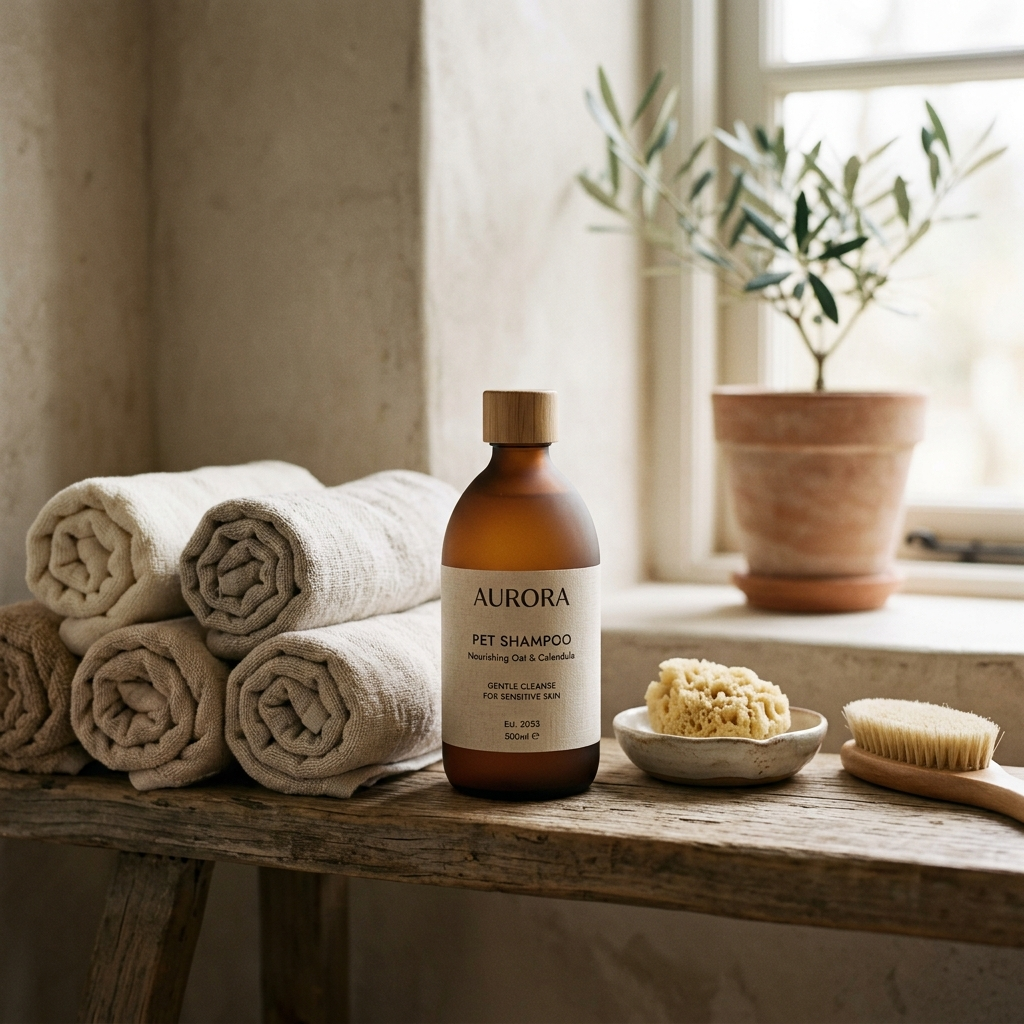
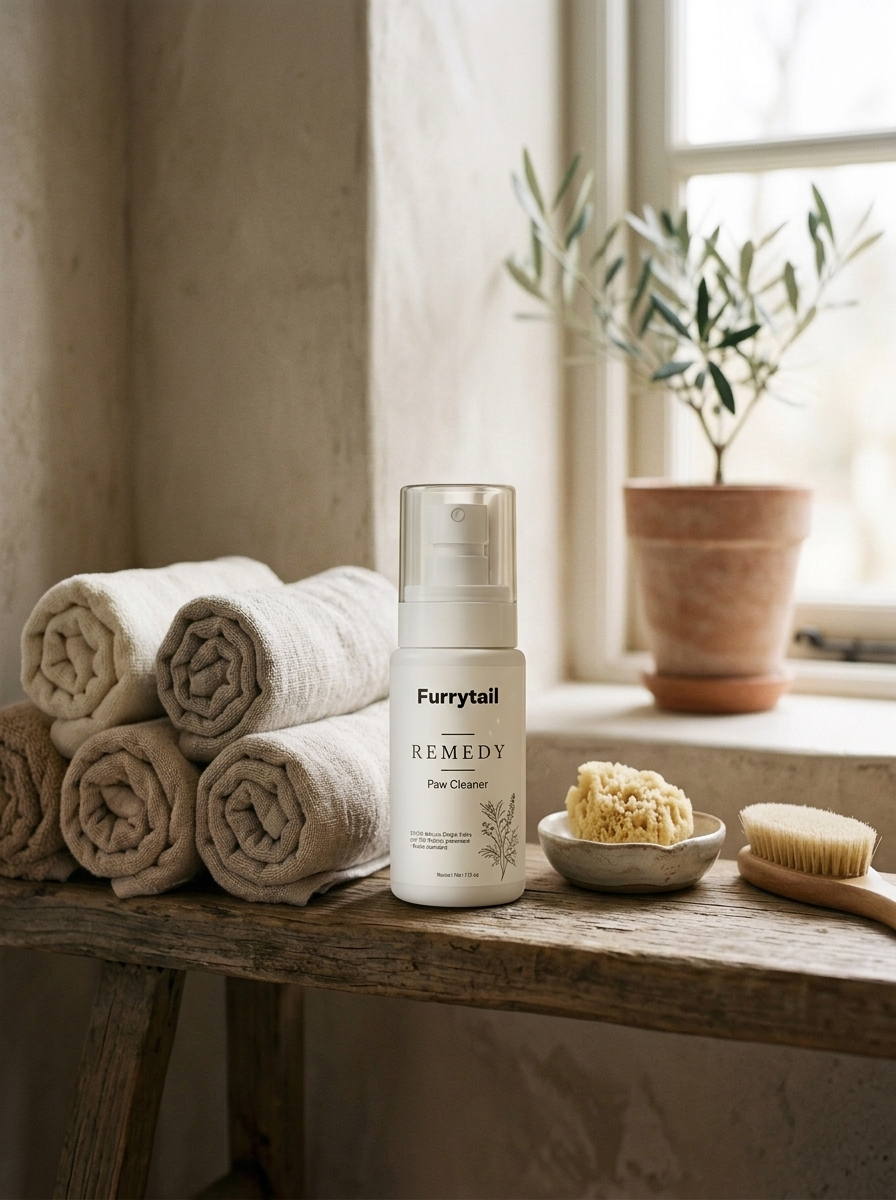
content: remove all sourcing references and replace placeholder products with Furrytail Paw Cleaner

diff --git a/src/app/ingredients/page.tsx b/src/app/ingredients/page.tsx
@@ -102,7 +102,7 @@ export default function IngredientsPage() {
             <div className="max-w-[1200px] mx-auto px-6 md:px-8 flex flex-col md:flex-row md:items-end justify-between gap-8">
               <div>
                 <p className="text-[0.625rem] font-normal tracking-[0.25em] uppercase text-[#8D9A83] mb-3">
-                  How we source
+                  Our Story
                 </p>
                 <h2
                   className="text-[#3B3A38]"
@@ -113,13 +113,13 @@ export default function IngredientsPage() {
               </div>
               <div className="flex flex-col sm:flex-row gap-3">
                 <Link
-                  href="/about#how-we-source"
+                  href="/about"
                   className="inline-flex items-center gap-2 text-[0.625rem] font-normal tracking-[0.14em] uppercase text-[#68735F] hover:text-[#3B3A38] transition-colors duration-[800ms] border border-[#D8CFC4] hover:border-[#8D9A83] px-5 py-3 focus:outline-none focus-visible:ring-1 focus-visible:ring-[#8D9A83]"
-                  data-kite-cta-id="ingredients-sourcing-link"
+                  data-kite-cta-id="ingredients-our-story-link"
                   data-kite-role="secondary"
-                  data-kite-event="sourcing_viewed"
+                  data-kite-event="story_viewed"
                 >
-                  Our sourcing
+                  Our Story
                   <svg width="12" height="12" viewBox="0 0 14 14" fill="none" stroke="currentColor" strokeWidth="1.2" strokeLinecap="round" aria-hidden="true" className="flex-shrink-0">
                     <line x1="1" y1="7" x2="13" y2="7" />
                     <polyline points="8,2 13,7 8,12" />

diff --git a/src/data/home.ts b/src/data/home.ts
@@ -219,7 +219,7 @@ export const brandStory = {
   heading: 'Built for the relationship, not the routine.',
   body: [
     'Most pet care products are made around logistics. Shelf life, margin, packaging cost. The animal is an afterthought to the supply chain.',
-    'It started with a dog that deserved better. Not marketing-better. Actually better. That meant fewer products, better sourced, made by someone who lives with animals rather than just selling to them.',
+    'It started with a dog that deserved better. Not marketing-better. Actually better. That meant fewer products, better crafted, made by someone who lives with animals rather than just selling to them.',
   ],
   image: {
     src: 'https://static.kite.ai/image/upload/v1785338589/app/eaccac4c-a287-4e55-89be-8007fdbfaef1/iter4/about-brand-story.png',
@@ -642,7 +642,7 @@ export const ingredientChapters = [
         benefits: [
           'Warm base note that lingers gently after grooming',
           'Calms senses without masking natural scents',
-          'Sourced responsibly and formulated with restraint',
+          'Crafted responsibly and formulated with restraint',
         ],
         product: 'Gentle Daily Shampoo',
         productId: 'gentle-daily-shampoo',
@@ -783,8 +783,8 @@ export const ingredientStories = {
   eyebrow: 'What goes in',
   heading: 'Nature behind every formula.',
   body: 'Every ingredient earns its place. Nothing added for fragrance alone, nothing left in because it was easier to keep.',
-  cta: 'How we source',
-  ctaHref: '/about#how-we-source',
+  cta: 'Our Story',
+  ctaHref: '/about',
   stories: ingredientChapters.flatMap((ch) => ch.stories),
 };
 

diff --git a/src/components/IngredientAccordion.tsx b/src/components/IngredientAccordion.tsx
@@ -4,7 +4,7 @@ import { useState, useEffect, useRef, useCallback } from 'react';
 
 const ITEMS = [
   { id: 'botanical-actives',      label: 'Botanical actives',      note: 'Plant-derived, selected for function not marketing appeal.' },
-  { id: 'carrier-oils',           label: 'Carrier oils',            note: 'Cold-pressed where possible, from verified sources.' },
+  { id: 'carrier-oils',           label: 'Carrier oils',            note: 'Cold-pressed where possible, from verified origins.' },
   { id: 'no-synthetic-fragrance', label: 'No synthetic fragrance',  note: 'Scent comes from the ingredients, not added perfume.' },
   { id: 'no-artificial-colour',   label: 'No artificial colour',    note: 'Natural tone only. If a product looks pale, that is correct.' },
 ] as const;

» DESCRIPTION OF THE TASK: Output only the lines running from the line with "body: 'Every ingredient" through the final line of the data, inclusive.

» SOLUTION FOR THIS EXERCISE:
   body: 'Every ingredient earns its place. Nothing added for fragrance alone, nothing left in because it was easier to keep.',
-  cta: 'How we source',
-  ctaHref: '/about#how-we-source',
+  cta: 'Our Story',
+  ctaHref: '/about',
   stories: ingredientChapters.flatMap((ch) => ch.stories),
 };
 

diff --git a/src/components/IngredientAccordion.tsx b/src/components/IngredientAccordion.tsx
@@ -4,7 +4,7 @@ import { useState, useEffect, useRef, useCallback } from 'react';
 
 const ITEMS = [
   { id: 'botanical-actives',      label: 'Botanical actives',      note: 'Plant-derived, selected for function not marketing appeal.' },
-  { id: 'carrier-oils',           label: 'Carrier oils',            note: 'Cold-pressed where possible, from verified sources.' },
+  { id: 'carrier-oils',           label: 'Carrier oils',            note: 'Cold-pressed where possible, from verified origins.' },
   { id: 'no-synthetic-fragrance', label: 'No synthetic fragrance',  note: 'Scent comes from the ingredients, not added perfume.' },
   { id: 'no-artificial-colour',   label: 'No artificial colour',    note: 'Natural tone only. If a product looks pale, that is correct.' },
 ] as const;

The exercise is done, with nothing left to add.